5 Benefits of Cuddling According to Science

Even a simple hug can save lives. Well, maybe not quite, but at least it has several health benefits. It’s hard to disagree as they are all backed by science. So the next time someone hugs you, make it last a little longer to better absorb all the benefits.

We invite you to make the world a better place and embrace those around you.

Regulates blood pressure

Hugs do a perfect job when it comes to blood pressure. Just 20 seconds of hugging is enough to lower it, and the effect lingers for a while when the hugging ends. It also reduces stress in both men and women and can even prevent potential heart disease.

 Boosts your immune system

Hugging and cuddling release oxytocin, a hormone that is closely related to social interactions and bonding. This, in turn, increases regulatory T cells. As a result, they stimulate your immune system and bring it into balance.

 Makes you feel younger

According to a study, the release of oxytocin repairs the muscles. It is believed to serve as a potential treatment for age-related muscle wasting. It can also improve bone health and help older people recover faster from injuries.

 Acts as a natural painkiller

The release of oxytocin blocks cortisol, consequently, we feel less pain and our muscles are more relaxed. In addition, endorphins are released, so hugging also relieves chronic pain. To realize the benefits, make sure a hug lasts at least 20 seconds.

It makes children smarter.

It is scientifically proven that babies who received less physical contact were biologically retarded in contrast to those who had close and comforting enough contact.

Many important processes take place during the embrace: connections are made and patterns of activity are modulated.
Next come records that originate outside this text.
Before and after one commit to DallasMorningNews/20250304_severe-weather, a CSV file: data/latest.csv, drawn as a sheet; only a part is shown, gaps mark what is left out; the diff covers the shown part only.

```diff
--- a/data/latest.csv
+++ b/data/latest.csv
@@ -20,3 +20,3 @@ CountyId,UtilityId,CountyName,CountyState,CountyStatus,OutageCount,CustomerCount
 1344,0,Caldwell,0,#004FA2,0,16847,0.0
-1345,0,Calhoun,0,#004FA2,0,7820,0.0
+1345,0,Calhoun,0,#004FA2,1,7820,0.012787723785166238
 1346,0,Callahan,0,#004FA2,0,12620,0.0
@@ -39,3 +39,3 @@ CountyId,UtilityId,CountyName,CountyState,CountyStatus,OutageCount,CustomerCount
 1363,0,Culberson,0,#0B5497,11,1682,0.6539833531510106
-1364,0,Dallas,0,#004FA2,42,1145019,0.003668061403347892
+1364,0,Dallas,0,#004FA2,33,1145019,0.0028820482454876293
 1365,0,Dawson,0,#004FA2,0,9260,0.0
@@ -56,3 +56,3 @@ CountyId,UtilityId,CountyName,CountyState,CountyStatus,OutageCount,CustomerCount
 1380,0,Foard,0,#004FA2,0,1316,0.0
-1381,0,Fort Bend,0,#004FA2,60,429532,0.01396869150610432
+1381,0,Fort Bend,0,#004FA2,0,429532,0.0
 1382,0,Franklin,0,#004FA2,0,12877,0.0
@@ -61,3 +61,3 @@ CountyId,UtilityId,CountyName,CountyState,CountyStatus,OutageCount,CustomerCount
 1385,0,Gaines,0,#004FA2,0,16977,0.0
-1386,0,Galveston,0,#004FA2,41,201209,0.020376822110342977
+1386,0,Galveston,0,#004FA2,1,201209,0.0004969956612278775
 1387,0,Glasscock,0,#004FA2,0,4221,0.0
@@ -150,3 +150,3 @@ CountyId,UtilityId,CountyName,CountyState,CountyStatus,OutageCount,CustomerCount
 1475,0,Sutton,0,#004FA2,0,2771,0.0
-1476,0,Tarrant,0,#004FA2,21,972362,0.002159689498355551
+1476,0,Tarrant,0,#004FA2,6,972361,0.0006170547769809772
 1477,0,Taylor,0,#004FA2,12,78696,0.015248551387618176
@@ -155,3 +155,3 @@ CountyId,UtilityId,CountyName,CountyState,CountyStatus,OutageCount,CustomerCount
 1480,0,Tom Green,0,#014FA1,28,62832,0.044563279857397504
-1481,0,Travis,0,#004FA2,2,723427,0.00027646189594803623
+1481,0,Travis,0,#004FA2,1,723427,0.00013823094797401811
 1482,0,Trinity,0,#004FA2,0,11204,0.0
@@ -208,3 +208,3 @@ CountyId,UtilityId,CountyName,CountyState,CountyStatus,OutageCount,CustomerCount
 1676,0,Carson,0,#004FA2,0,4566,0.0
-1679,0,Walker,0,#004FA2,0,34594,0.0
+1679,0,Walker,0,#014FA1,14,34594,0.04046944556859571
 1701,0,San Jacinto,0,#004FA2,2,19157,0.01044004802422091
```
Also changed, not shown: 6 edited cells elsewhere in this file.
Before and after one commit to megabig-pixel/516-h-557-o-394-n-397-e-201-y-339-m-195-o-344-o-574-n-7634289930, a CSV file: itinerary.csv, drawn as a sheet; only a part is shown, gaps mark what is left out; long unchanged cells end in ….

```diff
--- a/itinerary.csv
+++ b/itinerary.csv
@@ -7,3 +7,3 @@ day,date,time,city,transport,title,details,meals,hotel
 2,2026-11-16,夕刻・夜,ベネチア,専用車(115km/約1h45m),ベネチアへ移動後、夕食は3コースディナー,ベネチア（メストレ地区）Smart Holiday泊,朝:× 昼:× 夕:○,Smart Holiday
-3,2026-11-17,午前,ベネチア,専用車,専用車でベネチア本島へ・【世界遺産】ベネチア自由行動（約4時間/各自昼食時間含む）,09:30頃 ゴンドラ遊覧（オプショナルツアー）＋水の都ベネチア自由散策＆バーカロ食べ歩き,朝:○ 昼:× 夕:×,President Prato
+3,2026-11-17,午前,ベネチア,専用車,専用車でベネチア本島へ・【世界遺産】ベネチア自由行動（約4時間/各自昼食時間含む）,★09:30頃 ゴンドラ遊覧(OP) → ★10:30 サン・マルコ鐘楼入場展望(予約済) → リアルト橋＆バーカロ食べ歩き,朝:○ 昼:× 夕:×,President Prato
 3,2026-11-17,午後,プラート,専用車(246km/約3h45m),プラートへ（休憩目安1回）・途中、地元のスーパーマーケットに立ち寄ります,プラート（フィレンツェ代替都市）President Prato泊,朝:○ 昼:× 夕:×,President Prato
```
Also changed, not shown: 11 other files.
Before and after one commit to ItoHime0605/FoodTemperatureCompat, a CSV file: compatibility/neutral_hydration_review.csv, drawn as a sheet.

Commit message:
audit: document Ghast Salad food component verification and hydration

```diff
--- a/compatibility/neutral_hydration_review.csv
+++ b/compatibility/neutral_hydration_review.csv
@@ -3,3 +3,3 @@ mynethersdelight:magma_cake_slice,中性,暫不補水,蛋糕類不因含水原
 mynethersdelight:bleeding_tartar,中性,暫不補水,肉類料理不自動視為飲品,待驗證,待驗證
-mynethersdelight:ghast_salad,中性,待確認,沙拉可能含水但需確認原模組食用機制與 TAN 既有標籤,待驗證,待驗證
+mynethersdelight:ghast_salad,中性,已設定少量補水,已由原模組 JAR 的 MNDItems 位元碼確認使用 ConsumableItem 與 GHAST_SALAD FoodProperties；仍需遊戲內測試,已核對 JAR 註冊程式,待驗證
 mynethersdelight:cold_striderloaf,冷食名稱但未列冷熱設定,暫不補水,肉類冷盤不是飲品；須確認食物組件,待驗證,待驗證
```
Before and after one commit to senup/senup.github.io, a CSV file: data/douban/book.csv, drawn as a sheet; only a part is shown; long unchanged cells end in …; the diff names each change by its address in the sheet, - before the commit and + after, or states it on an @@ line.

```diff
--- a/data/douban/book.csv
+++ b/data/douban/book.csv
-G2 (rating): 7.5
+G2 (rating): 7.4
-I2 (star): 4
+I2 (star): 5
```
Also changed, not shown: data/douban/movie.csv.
So skin-to-skin contact stimulates your brain.

How often do you hug people? How often do they hug you?